For his latest film, Tim Burton goes back to his childhood with an adaptation of "Dark Shadows," the campy horror soap opera about the cursed Collins family, led by a 200-year-old vampire (played by Johnny Depp in the film). But Burton's film has a stronger comic edge than the series -- not that it was necessarily on purpose, he admits.
You set "Dark Shadows" in 1972. Who were you back then?
Well, that was a scary thing. I was at that horrible age when you're going from a kid to a teenager. That is quite a horrible time for anybody's life. And I think that's one of the reasons why I responded to the show -- it felt out of place, it felt weird. It's almost less about the show and more about the weird feeling of childhood and growing up in that era, with the music feeling strange, the clothes feeling strange. And I remember feeling it was strange then, and then going back to revisit it, it's still strange.
- All of these celebrities have had their nudes leaked 35 Pictures
- Here's what it's like to fish for your dinner at Zauo NYC (photos) 21 Pictures
Comparing the series to the film, when did you make the decision to go for a more comedic tone?
Well, never. That's the scary thing. (laughs) I like things you can't categorize, so I like a mixture. To me, that's natural. From a marketing or studio standpoint, for people who like things categorized -- "I want to go see a comedy, I want to go see a drama" -- it can be a bit of a problem. But for me, I like that. I never said to Johnny, "Make this funnier." It was just like, well, OK. He makes me kind of laugh, but I don't know. I've been to a few weddings and a few funerals where I've started laughing, which was inappropriate.
Dysfunctional families are a regular theme in your work. In your life, how do you try avoid that?
I don't know if you can avoid it, you know? That's the thing. I remember learning early on, because I didn't get along well with my family so I'd gravitate toward other families, but then you get in and you see the dynamic, and every family's the same.
You've been working a lot with writer Seth Grahame-Smith, who wrote "Dark Shadows" and "Abraham Lincoln: Vampire Hunter," which you're producing. What was your draw to him?

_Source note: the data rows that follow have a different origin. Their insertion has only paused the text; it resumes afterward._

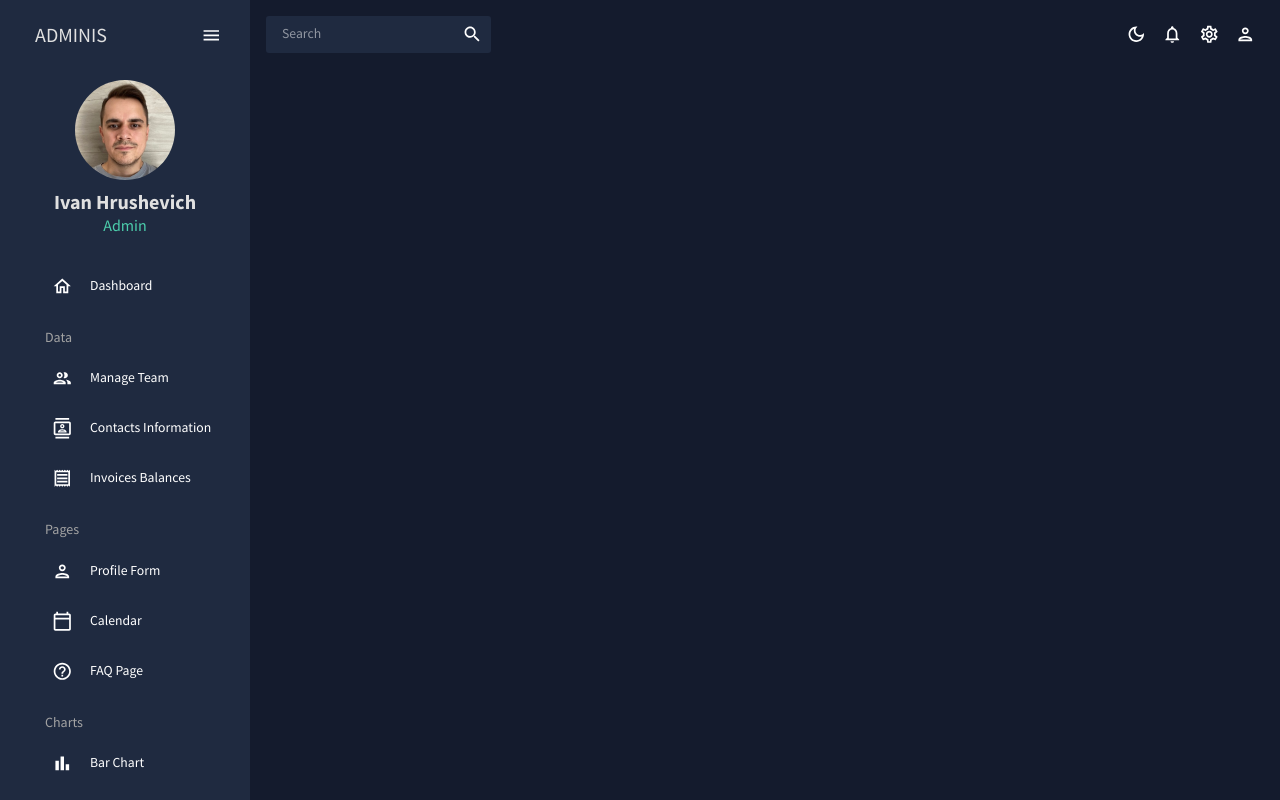
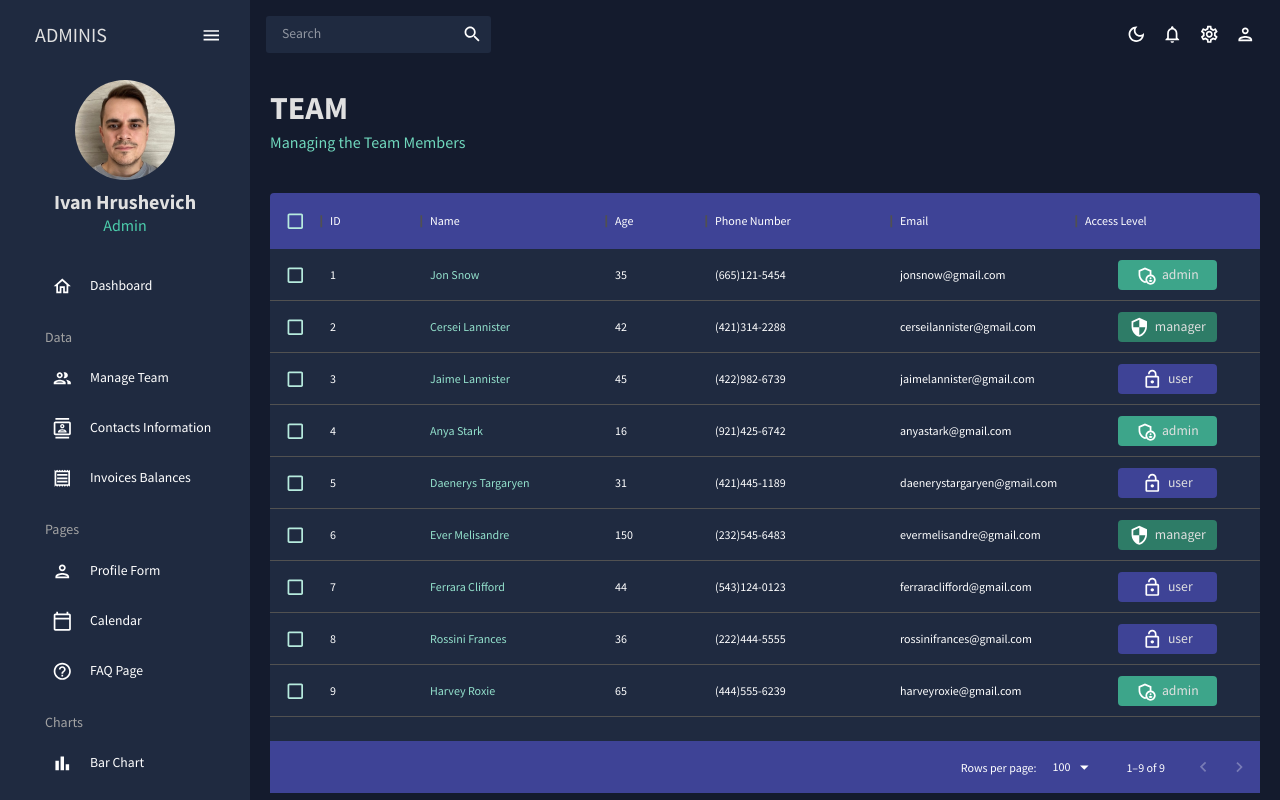
Before and after one commit to IvanHrushevich/react-admin, a React (Create React App) app: page /team in a window 1280 px wide. Built offline with nearby package versions, Linux system fonts and the light colour scheme.

Commit message:
implement Team page with MUI grid

```diff
--- a/src/App.tsx
+++ b/src/App.tsx
@@ -14,7 +14,7 @@
 // import Invoices from "./scenes/invoices";
 // import Line from "./scenes/line";
 // import Pie from "./scenes/pie";
-// import Team from "./scenes/team";
+import Team from "./scenes/team";
 // import Calendar from "./scenes/calendar";
 import { ColorModeContext, useMode } from "./theme";
 
@@ -32,7 +32,7 @@
               <TopBar />
               <Routes>
                 <Route path="/" element={<Dashboard />} />
-                {/* <Route path="/team" element={<Team />} /> */}
+                <Route path="/team" element={<Team />} />
                 {/* <Route path="/contacts" element={<Contacts />} /> */}
                 {/* <Route path="/invoices" element={<Invoices />} /> */}
                 {/* <Route path="/form" element={<Form />} /> */}
--- /dev/null
+++ b/src/scenes/team/index.tsx
@@ -0,0 +1,112 @@
+import AdminPanelSettingsOutlinedIcon from "@mui/icons-material/AdminPanelSettingsOutlined";
+import LockOpenOutlinedIcon from "@mui/icons-material/LockOpenOutlined";
+import SecurityOutlinedIcon from "@mui/icons-material/SecurityOutlined";
+import { Box, Typography, useTheme } from "@mui/material";
+import { DataGrid, GridColumns } from "@mui/x-data-grid";
+import { FC } from "react";
+
+import Header from "../../components/Header";
+import { mockDataTeam } from "../../data/mockData";
+import { tokens } from "../../theme";
+
+const Team: FC = () => {
+  const theme = useTheme();
+  const colors = tokens(theme.palette.mode);
+
+  const columns: GridColumns = [
+    { field: "id", headerName: "ID" },
+    {
+      field: "name",
+      headerName: "Name",
+      flex: 1,
+      cellClassName: "name-column--cell",
+    },
+    {
+      field: "age",
+      headerName: "Age",
+      type: "number",
+      headerAlign: "left",
+      align: "left",
+    },
+    {
+      field: "phone",
+      headerName: "Phone Number",
+      flex: 1,
+    },
+    {
+      field: "email",
+      headerName: "Email",
+      flex: 1,
+    },
+    {
+      field: "accessLevel",
+      headerName: "Access Level",
+      flex: 1,
+      renderCell: ({ row }) => {
+        return (
+          <Box
+            width="60%"
+            m="0 auto"
+            p="5px"
+            display="flex"
+            justifyContent="center"
+            bgcolor={
+              row.access === "admin"
+                ? colors.greenAccent[600]
+                : row.access === "manager"
+                ? colors.greenAccent[700]
+                : colors.blueAccent[700]
+            }
+            borderRadius="4px"
+          >
+            {row.access === "admin" && <AdminPanelSettingsOutlinedIcon />}
+            {row.access === "manager" && <SecurityOutlinedIcon />}
+            {row.access === "user" && <LockOpenOutlinedIcon />}
+            <Typography color={colors.grey[100]} sx={{ ml: "5px" }}>
+              {row.access}
+            </Typography>
+          </Box>
+        );
+      },
+    },
+  ];
+
+  return (
+    <Box m="20px">
+      <Header title="TEAM" subtitle="Managing the Team Members" />
+      <Box
+        m="40px 0 0 0"
+        height="75vh"
+        sx={{
+          "& .MuiDataGrid-root": {
+            border: "none",
+          },
+          "& .MuiDataGrid-cell": {
+            borderBottom: "none",
+          },
+          "& .name-column--cell": {
+            color: colors.greenAccent[300],
+          },
+          "& .MuiDataGrid-columnHeaders": {
+            backgroundColor: colors.blueAccent[700],
+            borderBottom: "none",
+          },
+          "& .MuiDataGrid-virtualScroller": {
+            backgroundColor: colors.primary[400],
+          },
+          "& .MuiDataGrid-footerContainer": {
+            borderTop: "none",
+            backgroundColor: colors.blueAccent[700],
+          },
+          "& .MuiCheckbox-root": {
+            color: `${colors.greenAccent[200]} !important`,
+          },
+        }}
+      >
+        <DataGrid checkboxSelection rows={mockDataTeam} columns={columns} />
+      </Box>
+    </Box>
+  );
+};
+
+export default Team;
```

I read just the book proposal for "Abraham Lincoln." I don't know, it was late at night, maybe I had too much to drink or whatever, but it just clicked with me, like this is the kind of movie I'd like to see. Because it reminded me of movies that I remember seeing in the '70s, like "Blacula" or "Dr. Jekyll and Sister Hyde," where they take something and kind of f--- around with it. And it just made sense. And then when I read it, it was interesting because it's not a joke. It kind of makes sense, really. Lincoln, you look at pictures of him the guy looked like he was up all night hunting vampires.
Is it true you're doing "Beetlejuice 2" with him?
Well, no. Seth is actually just writing something, and we'll see. I love the character, but I just said to Seth, "Don't get me involved. Just write something and then see what happens."
A Tim Burton exclusive
After interviewing Tim Burton, the director of "Dark Shadows," we asked him to draw something just for us. His doodles have sold out museums worldwide, so put this page on eBay, stat.